Sasaki Takahide (佐々木高秀)

Takahide SASAKI (also known as Takahide KYOGOKU) was a Shugo Daimyo (Territorial Lord as Military Commissioner) during the Muromachi period.

Biography

Takahide was born in 1328 as the third son of Doyo SASAKI, who contributed greatly to the establishment of the Muromachi Bakufu (Japanese feudal government headed by a shogun). He attended the memorial service for Emperor Godaigo in 1345 at Tenryu-ji Temple.

His eldest brother, Hidetsuna SASAKI, and older brother Hidemune SASAKI died in battle in 1353 and 1348, respectively, leaving him heir to the Kyogoku clan, a branch family of the Sasaki clan.

In 1361, while serving as Samuraidokoro no Tsukasa (a samurai office), he led a force of some 500 soldiers to Ninjo-ji Temple in Settsu Province to confront Kiyouji HOSOKAWA, who had lost his position because of his father's resistance to the bakufu and was on his way to attack Kyoto. Takahide let Hosokawa's force pass by without a fight.

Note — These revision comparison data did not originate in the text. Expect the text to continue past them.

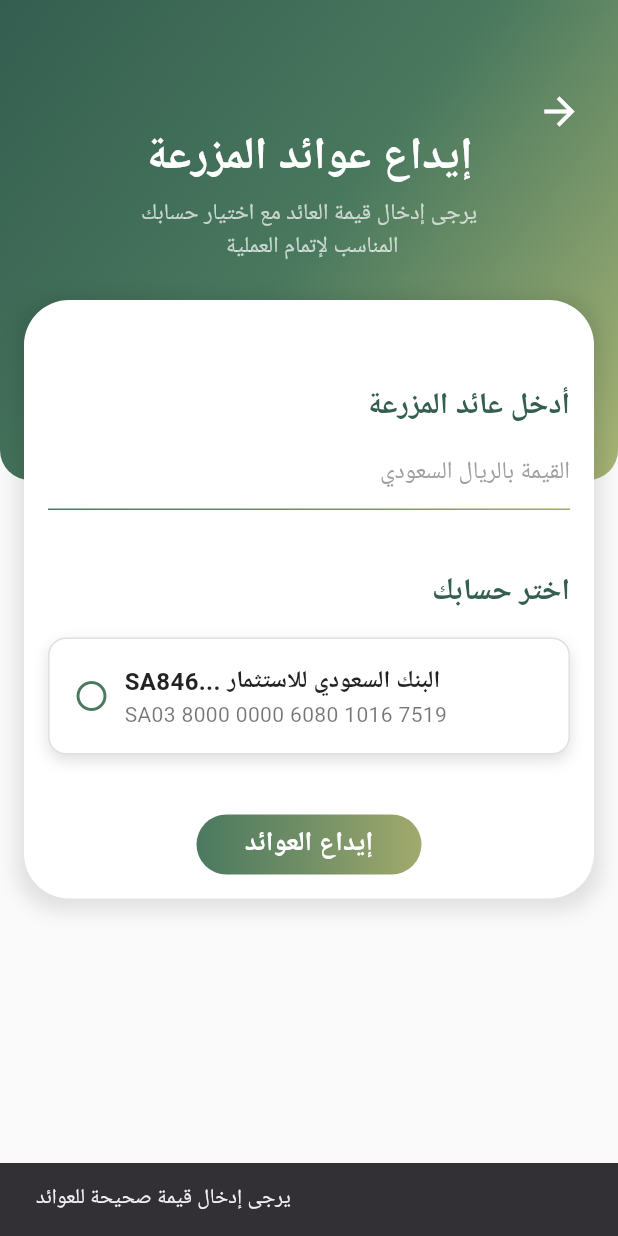
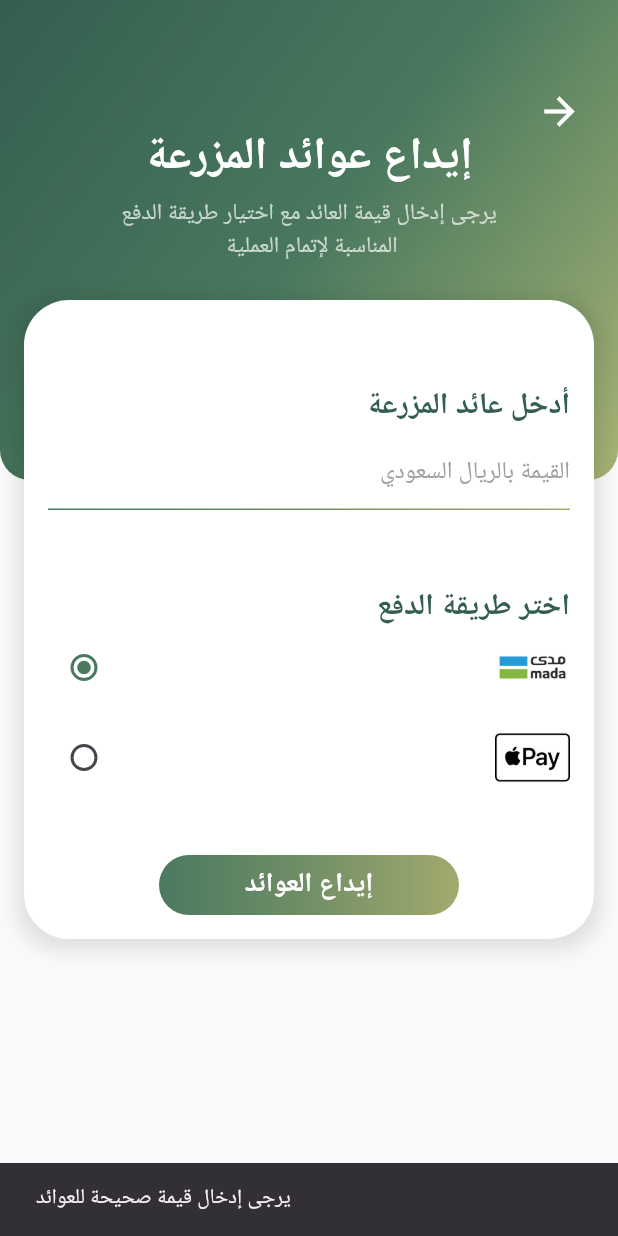
Before and after one commit to RahafHatrash/EmdadApp_SeniorProject, a Flutter app: the DepositReturnsScreen screen opened directly with empty values, after a tap on "إيداع العوائد", on a phone screen of 412 x 824 dp. Run offline on Flutter 3.47's test engine with Material 3 defaults, Android fonts, the phone set to English and light mode, and no system bars; our stand-ins replace cloud_firestore, firebase_auth, firebase_core; accounts and stored records are empty; Roboto replaces fonts that are missing (Markazi Text).

Commit message:
changes by rahaf

```diff
--- a/lib/FarmerPages/DepositeOperation/deposit_returns.dart
+++ b/lib/FarmerPages/DepositeOperation/deposit_returns.dart
@@ -4,16 +4,15 @@ import 'package:flutter/material.dart';
 class DepositReturnsScreen extends StatefulWidget {
   final String documentId;
 
-  const DepositReturnsScreen({required this.documentId, Key? key})
-      : super(key: key);
+  const DepositReturnsScreen({required this.documentId, Key? key}) : super(key: key);
 
   @override
   _DepositReturnsScreenState createState() => _DepositReturnsScreenState();
 }
 
 class _DepositReturnsScreenState extends State<DepositReturnsScreen> {
+  String? selectedPaymentMethod = 'mada';
   final TextEditingController amountController = TextEditingController();
-  String? selectedAccount; // For selected bank account
 
   @override
   Widget build(BuildContext context) {
@@ -27,11 +26,7 @@ class _DepositReturnsScreenState extends State<DepositReturnsScreen> {
             width: double.infinity,
             decoration: const BoxDecoration(
               gradient: LinearGradient(
-                colors: [
-                  Color(0xFF345E50),
-                  Color(0xFF49785E),
-                  Color(0xFFA8B475),
-                ],
+                colors: [Color(0xFF345E50), Color(0xFF49785E), Color(0xFFA8B475)],
                 begin: Alignment.topLeft,
                 end: Alignment.bottomRight,
               ),
@@ -71,7 +66,7 @@ class _DepositReturnsScreenState extends State<DepositReturnsScreen> {
                         ),
                         SizedBox(height: 4),
                         Text(
-                          'يرجى إدخال قيمة العائد مع اختيار حسابك\n المناسب لإتمام العملية',
+                          'يرجى إدخال قيمة العائد مع اختيار طريقة الدفع\n المناسبة لإتمام العملية',
                           style: TextStyle(fontSize: 15, color: Colors.white70),
                           textAlign: TextAlign.center,
                         ),
@@ -110,13 +105,11 @@ class _DepositReturnsScreenState extends State<DepositReturnsScreen> {
                         const SizedBox(height: 5),
                         _buildAmountInput(),
                         _buildDivider(),
-                        const SizedBox(height: 40),
-                        _buildLabel('اختر حسابك'),
-                        const SizedBox(height: 15),
-                        _buildAccountOption(
-                          "SA846... البنك السعودي للاستثمار",
-                          "SA03 8000 0000 6080 1016 7519",
-                        ),
+                        const SizedBox(height: 50),
+                        _buildLabel('اختر طريقة الدفع'),
+                        _buildPaymentMethod('mada', 'assets/icons/MadaIcon.png'),
+                        const SizedBox(height: 10),
+                        _buildPaymentMethod('applePay', 'assets/icons/applepayIcon.png'),
                         const SizedBox(height: 40),
                         _buildDepositButton(), // Button to execute deposit and update status
                       ],
@@ -174,55 +167,40 @@ class _DepositReturnsScreenState extends State<DepositReturnsScreen> {
     );
   }
 
-  // Bank account selection widget
-  Widget _buildAccountOption(String accountName, String accountNumber) {
-    return GestureDetector(
+  // Payment method selection widget
+  Widget _buildPaymentMethod(String method, String assetPath) {
+    return Row(
+      children: [
+        Expanded(
+          child: GestureDetector(
             onTap: () {
               setState(() {
-          selectedAccount = accountName; // Set the selected account
+                selectedPaymentMethod = method;
               });
             },
-      child: Container(
-        padding: EdgeInsets.all(16),
-        decoration: BoxDecoration(
-          color: Colors.white,
-          borderRadius: BorderRadius.circular(12),
-          border: Border.all(
-            color: selectedAccount == accountName
-                ? Color(0xFF4B7960)
-                : Colors.grey.shade300,
+            child: Row(
+              mainAxisAlignment: MainAxisAlignment.spaceBetween,
+              children: [
+                Radio<String>(
+                  value: method,
+                  groupValue: selectedPaymentMethod,
+                  onChanged: (value) {
+                    setState(() {
+                      selectedPaymentMethod = value.toString();
+                    });
+                  },
+                  activeColor: const Color(0xFF4B7960),
                 ),
-          boxShadow: [
-            BoxShadow(
-                color: Colors.black12, blurRadius: 8, offset: Offset(0, 4))
-          ],
-        ),
-        child: Row(
-          children: [
-            Icon(
-              selectedAccount == accountName
-                  ? Icons.radio_button_checked
-                  : Icons.radio_button_unchecked,
-              color: Color(0xFF4B7960),
-            ),
-            SizedBox(width: 10),
-            Expanded(
-              child: Column(
-                crossAxisAlignment: CrossAxisAlignment.start,
-                children: [
-                  Text(accountName,
-                      style: TextStyle(
-                          fontSize: 16,
-                          fontWeight: FontWeight.bold,
-                          color: Colors.black87)),
-                  Text(accountNumber,
-                      style: TextStyle(fontSize: 14, color: Colors.black54)),
-                ],
-              ),
+                Image.asset(
+                  assetPath,
+                  height: 50,
+                  width: 50,
                 ),
               ],
             ),
           ),
+        ),
+      ],
     );
   }
 
@@ -230,7 +208,7 @@ class _DepositReturnsScreenState extends State<DepositReturnsScreen> {
   Widget _buildDepositButton() {
     return Center(
       child: Container(
-        width: 150,
+        width: 200,
         height: 40,
         decoration: BoxDecoration(
           borderRadius: BorderRadius.circular(50.0),
@@ -263,8 +241,7 @@ class _DepositReturnsScreenState extends State<DepositReturnsScreen> {
 
   // Method to deposit returns and update status
   Future<void> _depositReturns() async {
-    final amount =
-        double.tryParse(amountController.text); // قيمة العائد المدخلة
+    final amount = double.tryParse(amountController.text);
     if (amount == null || amount <= 0) {
       ScaffoldMessenger.of(context).showSnackBar(
         const SnackBar(content: Text('يرجى إدخال قيمة صحيحة للعوائد')),
@@ -273,13 +250,12 @@ class _DepositReturnsScreenState extends State<DepositReturnsScreen> {
     }
 
     try {
-      // التأكيد على العملية
+      // Confirmation dialog
       final confirmation = await showDialog(
         context: context,
         builder: (context) => AlertDialog(
           title: const Text('تأكيد الإيداع'),
-          content:
-              Text('هل أنت متأكد من إيداع مبلغ $amount ر.س لجميع المستثمرين؟'),
+          content: Text('هل أنت متأكد من إيداع مبلغ $amount ر.س لجميع المستثمرين؟'),
           actions: [
             TextButton(
               onPressed: () => Navigator.of(context).pop(false),
@@ -295,23 +271,69 @@ class _DepositReturnsScreenState extends State<DepositReturnsScreen> {
 
       if (confirmation != true) return;
 
-      // 1. تحديث حالة المشروع إلى مكتمل
-      await FirebaseFirestore.instance
-          .collection('investmentOpportunities')
-          .doc(widget.documentId)
-          .update({
-        'status': 'مكتملة', // Update status to completed
+      // Update status and profitDeposited field
+      await FirebaseFirestore.instance.collection('investmentOpportunities').doc(widget.documentId).update({
+        'status': 'مكتملة',
         'totalEarnings': amount,
-        'returnsDeposited': true,
+        'profitDeposited': true, // Set profitDeposited to true
       });
 
-      // باقي الكود يبقى كما هو لتوزيع العوائد
+      // Fetch all investments related to the project
+      final investmentsSnapshot = await FirebaseFirestore.instance
+          .collection('investments')
+          .where('projectId', isEqualTo: widget.documentId)
+          .get();
 
-      // Execute the batch updates
+      if (investmentsSnapshot.docs.isEmpty) {
         ScaffoldMessenger.of(context).showSnackBar(
-        const SnackBar(
-            content:
-                Text('تم إيداع العوائد ونقل المشروع إلى القائمة المكتملة')),
+          const SnackBar(content: Text('لا يوجد مستثمرين مرتبطين بهذا المشروع')),
+        );
+        return;
+      }
+
+      // Calculate total investments and update wallets
+      final totalInvestment = investmentsSnapshot.docs.fold<double>(
+        0.0,
+            (sum, doc) => sum + (doc.data()['investmentAmount'] as num).toDouble(),
+      );
+
+      final WriteBatch batch = FirebaseFirestore.instance.batch();
+
+      for (var investmentDoc in investmentsSnapshot.docs) {
+        final investmentData = investmentDoc.data();
+        final userId = investmentData['userId'];
+        final investmentAmount = (investmentData['investmentAmount'] as num).toDouble();
+
+        // Calculate return share
+        final double returnShare = (investmentAmount / totalInvestment) * amount;
+
+        // Update investor wallet
+        final walletRef = FirebaseFirestore.instance.collection('wallets').doc(userId);
+        batch.update(walletRef, {
+          'currentBalance': FieldValue.increment(returnShare),
+          'transactions': FieldValue.arrayUnion([
+            {
+              'type': 'returnDeposit',
+              'projectId': widget.documentId,
+              'amount': returnShare,
+              'timestamp': DateTime.now(),
+            },
+          ]),
+        });
+
+        // Create return history record
+        final returnsHistoryRef = investmentDoc.reference.collection('returnsHistory').doc();
+        batch.set(returnsHistoryRef, {
+          'amount': returnShare,
+          'timestamp': FieldValue.serverTimestamp(),
+        });
+      }
+
+      // Commit batch updates
+      await batch.commit();
+
+      ScaffoldMessenger.of(context).showSnackBar(
+        const SnackBar(content: Text('تم إيداع العوائد وتوزيعها على المستثمرين بنجاح')),
       );
 
       Navigator.pop(context);
--- a/lib/FarmerPages/FarmerHome/projects_list.dart
+++ b/lib/FarmerPages/FarmerHome/projects_list.dart
@@ -17,8 +17,7 @@ class ProjectList extends StatefulWidget {
 class _ProjectListState extends State<ProjectList> {
   int _selectedTopTabIndex = 0; // Initial tab index
   int _selectedBottomTabIndex = 1; // Default selected bottom navigation tab
-  final String? userId =
-      FirebaseAuth.instance.currentUser?.uid; // Current user ID
+  final String? userId = FirebaseAuth.instance.currentUser?.uid; // الحصول على userId للمستخدم الحالي
 
   @override
   Widget build(BuildContext context) {
@@ -57,7 +56,7 @@ class _ProjectListState extends State<ProjectList> {
                           Expanded(
                             child: Scrollbar(
                               thickness: 5.0,
-                              radius: Radius.circular(20),
+                              radius: const Radius.circular(20),
                               child: SingleChildScrollView(
                                 child: _buildProjectList(),
                               ),
@@ -85,6 +84,7 @@ class _ProjectListState extends State<ProjectList> {
     );
   }
 
+  // Define _buildAppBar method within _ProjectListState
   Widget _buildAppBar() {
     return ClipRRect(
       borderRadius: const BorderRadius.only(
@@ -132,11 +132,12 @@ class _ProjectListState extends State<ProjectList> {
     );
   }
 
+  // Widget to build the project list from Firestore based on user ID and status
   Widget _buildProjectList() {
     return StreamBuilder<QuerySnapshot>(
       stream: FirebaseFirestore.instance
           .collection('investmentOpportunities')
-          .where('userId', isEqualTo: userId) // Filter by current user ID
+          .where('userId', isEqualTo: userId) // تصفية بناءً على userId
           .snapshots(),
       builder: (context, snapshot) {
         if (snapshot.connectionState == ConnectionState.waiting) {
@@ -147,17 +148,15 @@ class _ProjectListState extends State<ProjectList> {
           return const Center(child: Text("لا يوجد لديك أي مشروع زراعي"));
         }
 
-        // Filter projects based on `returnsDeposited`
+        // Filter projects based on the selected tab and profitDeposited status
         final projects = snapshot.data!.docs.where((doc) {
           final projectData = doc.data() as Map<String, dynamic>;
+          bool isCompleted = projectData['profitDeposited'] == true;
+
           return _selectedTopTabIndex == 0
-              ? projectData['returnsDeposited'] == false // Not completed list
-              : projectData['returnsDeposited'] == true; // Completed list
+              ? !isCompleted // Only show projects that are not completed
+              : isCompleted; // Show completed projects
         }).toList();
-
-        if (projects.isEmpty) {
-          return const Center(child: Text("لا توجد مشاريع في هذا القسم"));
-        }
 
         return Column(
           children: projects.map((document) {
@@ -165,7 +164,7 @@ class _ProjectListState extends State<ProjectList> {
             final documentId = document.id;
 
             return _buildProjectItem(
-              imagePath: projectData['imageUrl'] ?? 'assets/images/12.png',
+              imagePath: projectData['imageUrl'] ?? 'assets/images/farm1.png',
               title: projectData['projectName'] ?? 'مشروع زراعي',
               documentId: documentId,
             );
@@ -175,12 +174,10 @@ class _ProjectListState extends State<ProjectList> {
     );
   }
 
-  Widget _buildProjectItem({
-    required String imagePath,
-    required String title,
-    required String documentId,
-  }) {
-    final bool isCompletedTab = _selectedTopTabIndex == 1;
+  // Widget for each project item
+  Widget _buildProjectItem({required String imagePath, required String title, required String documentId}) {
+    // Check if the project status is 'In Process'
+    final bool isInProcess = _selectedTopTabIndex == 0;
 
     return Padding(
       padding: const EdgeInsets.symmetric(vertical: 6.0),
@@ -193,7 +190,7 @@ class _ProjectListState extends State<ProjectList> {
               color: Colors.grey.withOpacity(0.12),
               spreadRadius: 3,
               blurRadius: 4,
-              offset: const Offset(0, 2),
+              offset: const Offset(0, 2), // تحديد اتجاه الظل
             ),
           ],
         ),
@@ -203,8 +200,7 @@ class _ProjectListState extends State<ProjectList> {
           children: [
             ClipRRect(
               borderRadius: BorderRadius.circular(8.0),
-              child: Image.asset(imagePath,
-                  width: 60, height: 60, fit: BoxFit.cover),
+              child: Image.asset(imagePath, width: 60, height: 60, fit: BoxFit.cover),
             ),
             const SizedBox(width: 15.0),
             Expanded(
@@ -214,9 +210,7 @@ class _ProjectListState extends State<ProjectList> {
                   Text(
                     title,
                     style: const TextStyle(
-                        color: Color(0xFF345E50),
-                        fontSize: 16,
-                        fontWeight: FontWeight.bold),
+                        color: Color(0xFF345E50), fontSize: 16, fontWeight: FontWeight.bold),
                     textAlign: TextAlign.right,
                   ),
                   const SizedBox(height: 20.0),
@@ -228,8 +222,7 @@ class _ProjectListState extends State<ProjectList> {
                           Navigator.push(
                             context,
                             MaterialPageRoute(
-                              builder: (context) =>
-                                  ProjectDetailsScreen(documentId: documentId),
+                              builder: (context) => ProjectDetailsScreen(documentId: documentId),
                             ),
                           );
                         },
@@ -239,7 +232,7 @@ class _ProjectListState extends State<ProjectList> {
                         ),
                       ),
                       const SizedBox(width: 10),
-                      if (!isCompletedTab) _buildDepositButton(documentId),
+                      if (isInProcess) _buildDepositButton(documentId), // Show the button only if in process
                     ],
                   ),
                 ],
@@ -251,6 +244,7 @@ class _ProjectListState extends State<ProjectList> {
     );
   }
 
+  // Button for depositing returns
   Widget _buildDepositButton(String documentId) {
     return Container(
       width: 90,
@@ -272,8 +266,7 @@ class _ProjectListState extends State<ProjectList> {
           Navigator.push(
             context,
             MaterialPageRoute(
-              builder: (context) =>
-                  DepositReturnsScreen(documentId: documentId),
+              builder: (context) => DepositReturnsScreen(documentId: documentId),
             ),
           );
         },
@@ -287,13 +280,13 @@ class _ProjectListState extends State<ProjectList> {
         ),
         child: const Text(
           "إيداع الأرباح",
-          style: TextStyle(
-              color: Colors.white, fontSize: 12, fontWeight: FontWeight.bold),
+          style: TextStyle(color: Colors.white, fontSize: 12, fontWeight: FontWeight.bold),
         ),
       ),
     );
   }
 
+  // Segmented control for toggling between "In Process" and "Completed" projects
   Widget _buildSegmentedControl() {
     return Container(
       padding: const EdgeInsets.all(6),
@@ -315,24 +308,21 @@ class _ProjectListState extends State<ProjectList> {
     );
   }
 
+  // Tab button to switch between project states
   Widget _buildTabButton(String label, int index) {
     return GestureDetector(
       onTap: () => setState(() => _selectedTopTabIndex = index),
       child: Container(
         padding: const EdgeInsets.symmetric(vertical: 0, horizontal: 15),
         decoration: BoxDecoration(
-          color: _selectedTopTabIndex == index
-              ? Colors.white54
-              : Colors.transparent,
+          color: _selectedTopTabIndex == index ? Colors.white54 : Colors.transparent,
           borderRadius: BorderRadius.circular(20),
         ),
         child: Text(
           label,
           style: TextStyle(
             fontSize: 15,
-            color: _selectedTopTabIndex == index
-                ? Color(0xFF345E50)
-                : Colors.white,
+            color: _selectedTopTabIndex == index ? Color(0xFF345E50) : Colors.white,
             fontWeight: FontWeight.bold,
           ),
         ),
@@ -340,12 +330,12 @@ class _ProjectListState extends State<ProjectList> {
     );
   }
 
+  // Bottom navigation bar for different pages
   BottomNavigationBar _buildBottomNavigation() {
     return BottomNavigationBar(
       items: const [
         BottomNavigationBarItem(icon: Icon(Icons.person), label: 'حسابي'),
-        BottomNavigationBarItem(
-            icon: Icon(Icons.nature), label: 'المشاريع الزراعية'),
+        BottomNavigationBarItem(icon: Icon(Icons.nature), label: 'المشاريع الزراعية'),
         BottomNavigationBarItem(icon: Icon(Icons.home), label: 'الرئيسية'),
       ],
       currentIndex: _selectedBottomTabIndex,
@@ -353,21 +343,21 @@ class _ProjectListState extends State<ProjectList> {
       unselectedItemColor: Colors.grey,
       onTap: (index) {
         if (index == 0) {
-          Navigator.push(context,
-              MaterialPageRoute(builder: (context) => const Farmerprofile()));
+          Navigator.push(context, MaterialPageRoute(builder: (context) => const Farmerprofile()));
         } else if (index == 1) {
           setState(() => _selectedBottomTabIndex = index);
         } else if (index == 2) {
           Navigator.pushAndRemoveUntil(
             context,
             MaterialPageRoute(builder: (context) => const FarmerHomePage()),
-            (route) => route.isFirst,
+                (route) => route.isFirst,
           );
         }
       },
     );
   }
 
+  // Button to add a new project
   Widget _buildAddProjectButton() {
     return Padding(
       padding: const EdgeInsets.all(5.0),
```
Lines whose indentation alone changed are shown as unchanged.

In 1365, Ujiyori ROKKAKU, the head of the Sasaki clan, lost his only heir at a young age; therefore, Takahide sent Takanori KYOGOKU to be adopted by the Rokkaku family. However, after adopting Takanori, Ujiyori had a son Kamejumaru, later called Mitsutaka ROKKAKU, and died the following year. This caused a dispute concerning the next heir, and the bakufu, in which Yoriyuki HOSOKAWA was serving as Kanrei (a high political post in feudal Japan), ordered Takanori to be the conservator until Kamejumaru came of age, and appointed him Omi no kuni Shugo (Military Commissioner of Omi Province) which had been held for generations by the Rokkaku clan. Only 7 years later, in 1377, Takanori was relieved from his position as Omi no kuni Shugo. This incident deepened the antagonism between Tahahide and Yoriyuki HOSOKAWA, which is considered to have been the root cause of the Koryaku no Seihen (Coup of Koryaku).

Meanwhile, Takahide joined the Hyojo shu (Councilors) in 1368, was promoted to Jushiinoge (Junior Fourth Rank, Lower Grade) and appointed Daizen Daibu (Master of the Office of the Palace Table), and when his father died in 1373, he headed the family estate.

During the Koryaku no Seihen that occurred in 1379, he sought the post of Kanrei along with Yoriyasu TOKI of Mino Province, and formed a force in Omi. They fought against the Rokkaku clan force sent by Yoshimitsu ASHIKAGA, the Seii Taishogun (literally, "great general who subdues the barbarians"), to search and kill Takahide. Meanwhile, seeing that Ujimitsu ASHIKAGA, the Kamakura Kubo (the shogunal headquarters in Kamakura), also intended to revolt, Yoshimitsu forgave Takahide's group and Takahide pledged to follow shogun orders in Kyoto. On the day following, however, Takahide formed a huge force with Yoshiyuki (Yoshimasa) SHIBA and Yoriyasu TOKI, surrounded Hana no Gosho (Flower Palace), and succeeded in removing Yoriyuki once again.

In 1390, on the orders of Yoshimitsu, Takahide subjugated Yasuyuki TOKI of Mino Province, and the year after, in 1391, he died at the age of 64.

He loved Waka poetry, and some of his poems are included in the "Shin Senzai Wakashu," "Shin Shui Wakashu," and "Shin Goshui Wakashu" collections.

His oldest son, Takanori KYOGOKU, was his successor. He awarded his third son, Takahisa AMAGO Amago-go, Omi Province, and Takahisa became the patriarch of the Amago clan and later became daimyo (Japanese territorial lord) of Izumo Province in the Sengoku period.